Former Spanish King Finds New Home In UAE – OpEd
After two weeks of official silence and media speculation, the whereabouts of former Spanish king Juan Carlos I were confirmed this week. The king, who left Spain earlier this month amid accusations of financial wrongdoing – which include allegedly accepting gifts from Saudi Arabia, Oman, Kuwait, and Bahrain – has chosen to move to Dubai, in the United Arab Emirates (UAE). His new home has much to answer for as well.
Over the past 15 years, Human Rights Watch has repeatedly documented serious and systemic human rights abuses in the UAE.
Emirati authorities have been engaged in a sustained assault on freedom of expression and association in the country since 2011, detaining and forcibly disappearing individuals who criticize them. Among those is Ahmed Mansoor, leading human rights advocate in the UAE, who has been confined to an isolation cell since his March 2017 arrest, and deprived of access to fresh air, leaving him in precarious health.
But the UAE’s repressive system doesn’t only affect critics and those the authorities perceive to have harmed the country’s carefully-tailored image. Investigations have revealed how the government’s use of sophisticated spyware has allowed it to target and surveil foreign journalists and even world leaders.
UAE laws also continue to discriminate against women, LGBT people, and migrants, who represent more than 80 percent of the UAE’s population.

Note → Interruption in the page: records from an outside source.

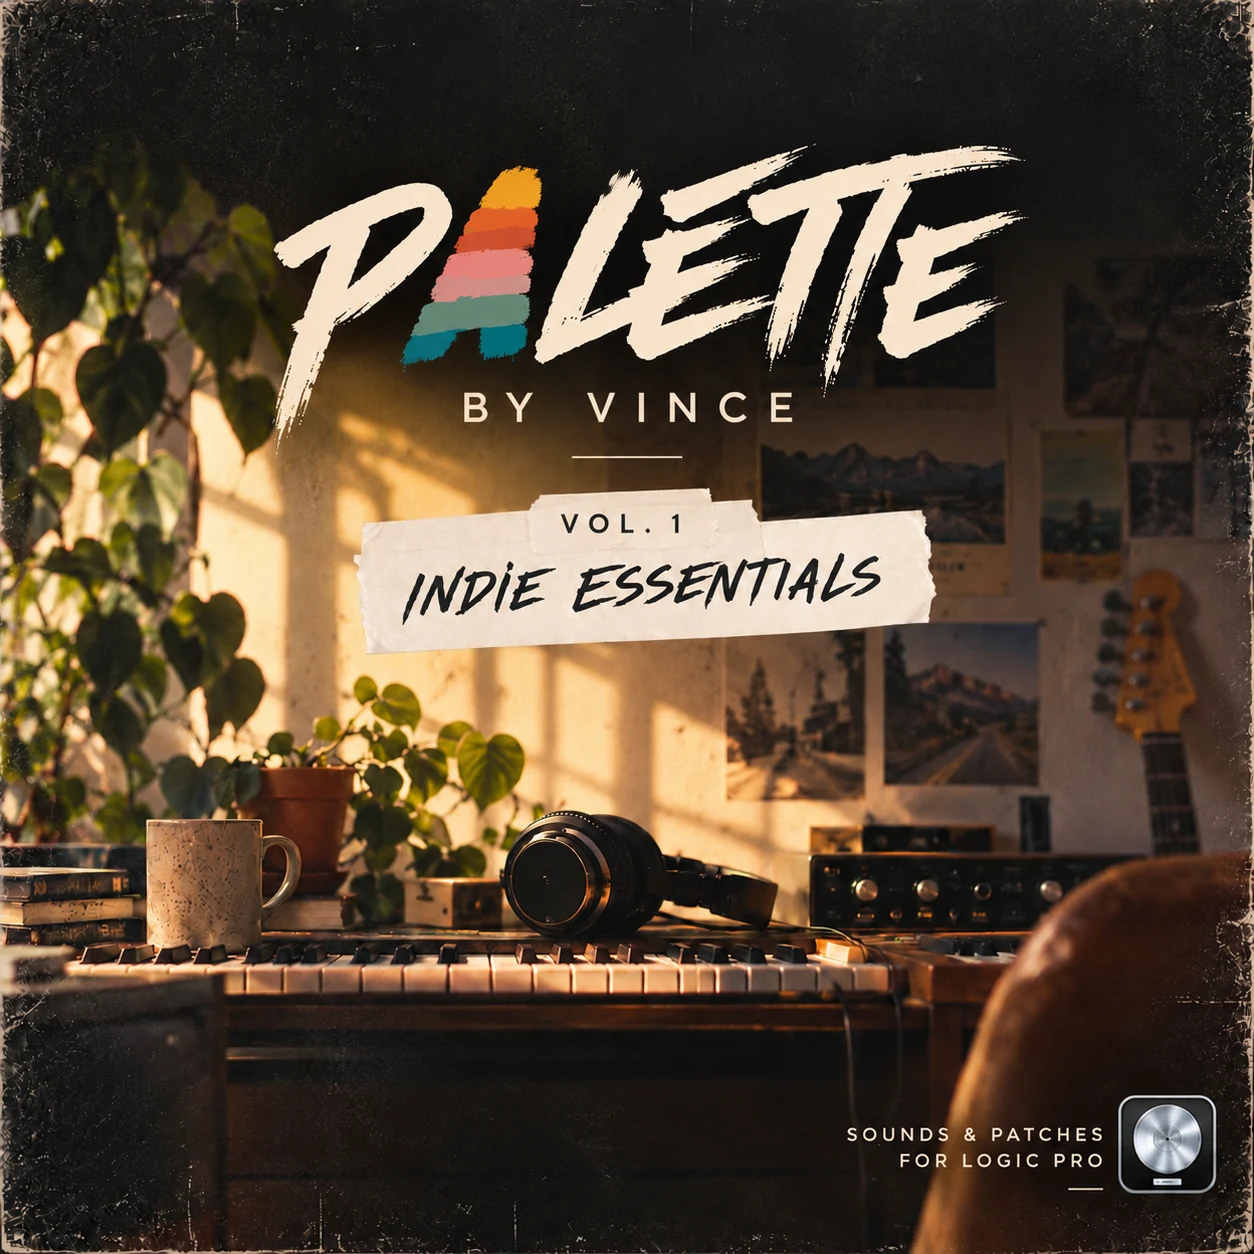
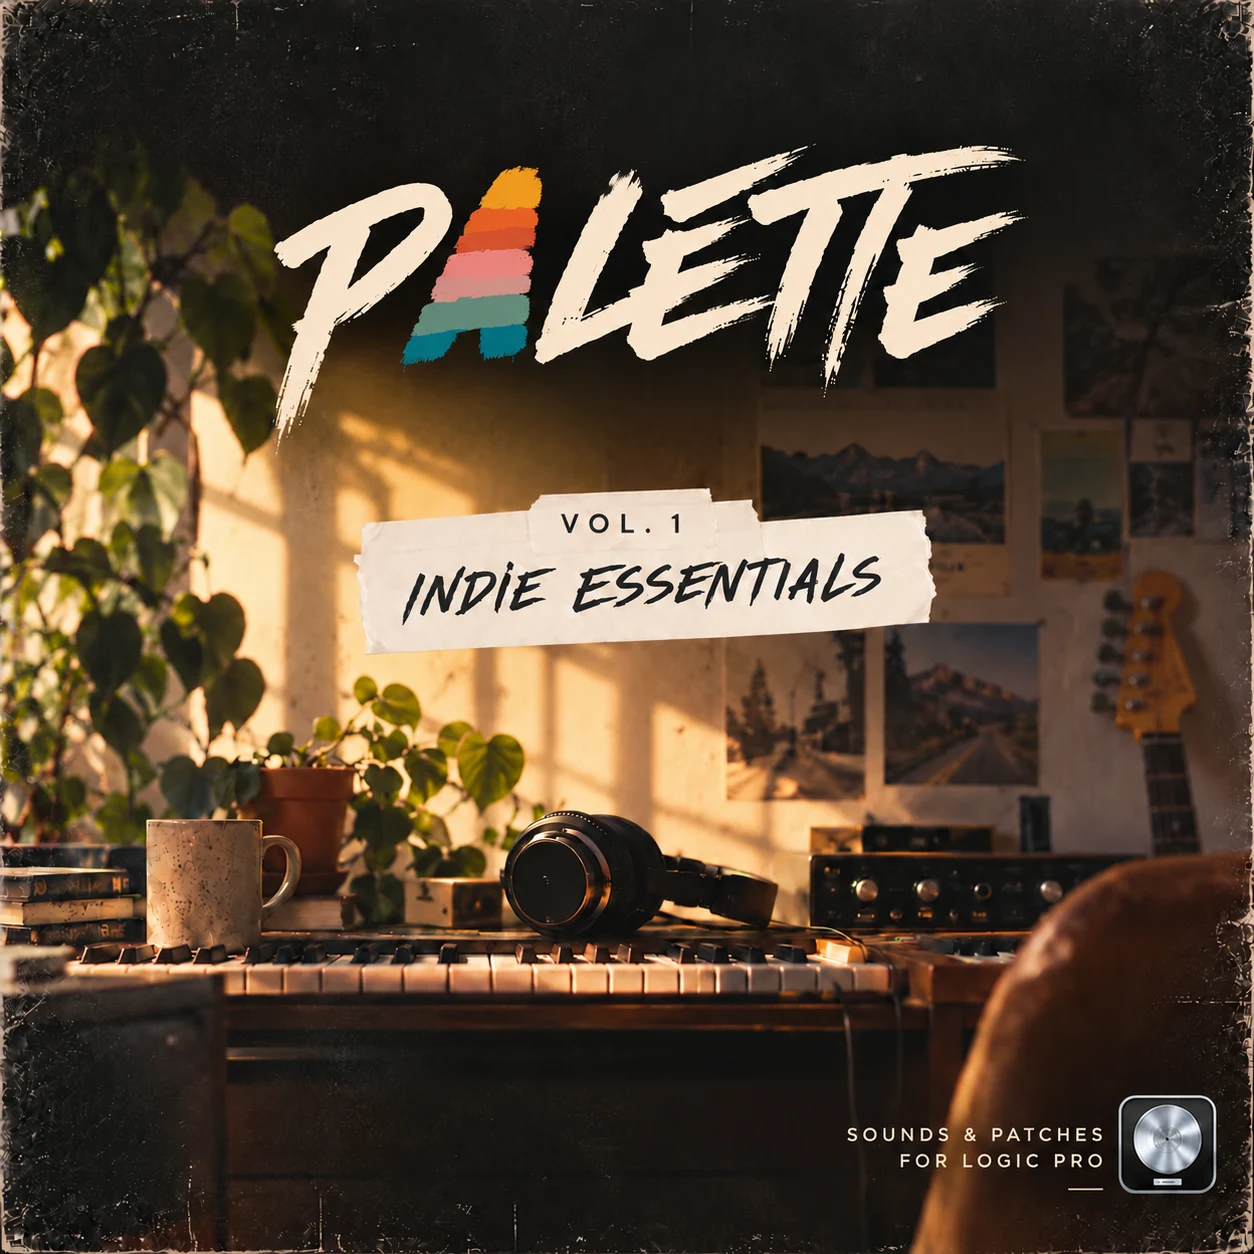
Rename Palette product and update its cover

diff --git a/src/data/sounds.ts b/src/data/sounds.ts
@@ -16,7 +16,7 @@ export const sounds: SoundProduct[] = [
   { slug: 'dream-vocals', name: 'Dream Vocals', category: 'Presets Logic Pro', price: 15,
     tagline: 'Une autre dimension pour ta voix.', description: 'Un rack vocal pour Logic Pro, piloté avec les Smart Controls. Explore de nouvelles textures vocales avec les effets de Logic, sans plugins tiers.',
     compatibility: 'Logic Pro 10.8+ · sans plugins tiers', contents: ['Rack vocal complet pour Logic Pro', 'Smart Controls déjà mappés', 'Reverb, delay et élargissement stéréo', 'Compression parallèle, saturation et texture', 'Mini-guide d’installation et d’utilisation'], images: ["/images/sounds/dream-vocals-0.webp", "/images/sounds/dream-vocals-1.webp"], video: "https://player.vimeo.com/video/1207758210", accent: '#af8bac' },
-  { slug: 'palette-indie-essentials', name: 'PALETTE by Vince - Vol. 1: Indie Essentials', category: 'Sounds & Patches Logic Pro', price: 19, launchPrice: 15, checkoutAvailable: false,
+  { slug: 'palette-indie-essentials', name: 'PALETTE - Vol. 1: Indie Essentials', category: 'Sounds & Patches Logic Pro', price: 19, launchPrice: 15, checkoutAvailable: false,
     tagline: '32 patches pour donner une couleur indie à tes productions.', description: 'Une sélection de 32 patches 100 % Logic Pro : 12 patches audio pour transformer tes prises de basse et de guitare, 7 patches MIDI de batterie à jouer avec tes patterns et les Session Players, puis 13 patches instruments pour les synthés et les textures. Une palette organique, texturée et prête à créer — sans aucun plugin tiers.',
     compatibility: 'Logic Pro uniquement · aucun plugin tiers', contents: ['4 patches audio Bass', '7 patches MIDI Drums : à jouer, programmer ou utiliser avec les patterns et les Session Players', '8 patches audio Guitars', '5 patches instruments Textures', '8 patches instruments Synth', '12 patches audio à utiliser avec un signal entrant · 20 patches MIDI et instruments à jouer directement'], images: ["/images/sounds/palette-indie-essentials-0.webp"], accent: '#b97a58' },
 ];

Unlike Juan Carlos I, who could easily enter the country, migrant workers are subject to a kafala (visa-sponsorship) system, which ties their visas, and therefore their stay in the country, to their employers. This means that if they leave their employers without permission, they can face punishments such as fines, prison, deportation, and a temporary or permanent ban on re-entry. Many low-paid migrant workers remain acutely vulnerable to human rights abuses, which have increased their risk of infection from Covid-19.
The UAE may have thrown its doors open to the Spanish former king, but it still closes them to international human rights organizations and independent monitors, leaving it relatively free to falsely present itself as a tolerant, open, and progressive country.
*Marina Riera is a Communications and International Justice Coordinator for Human Rights Watch, which published this article.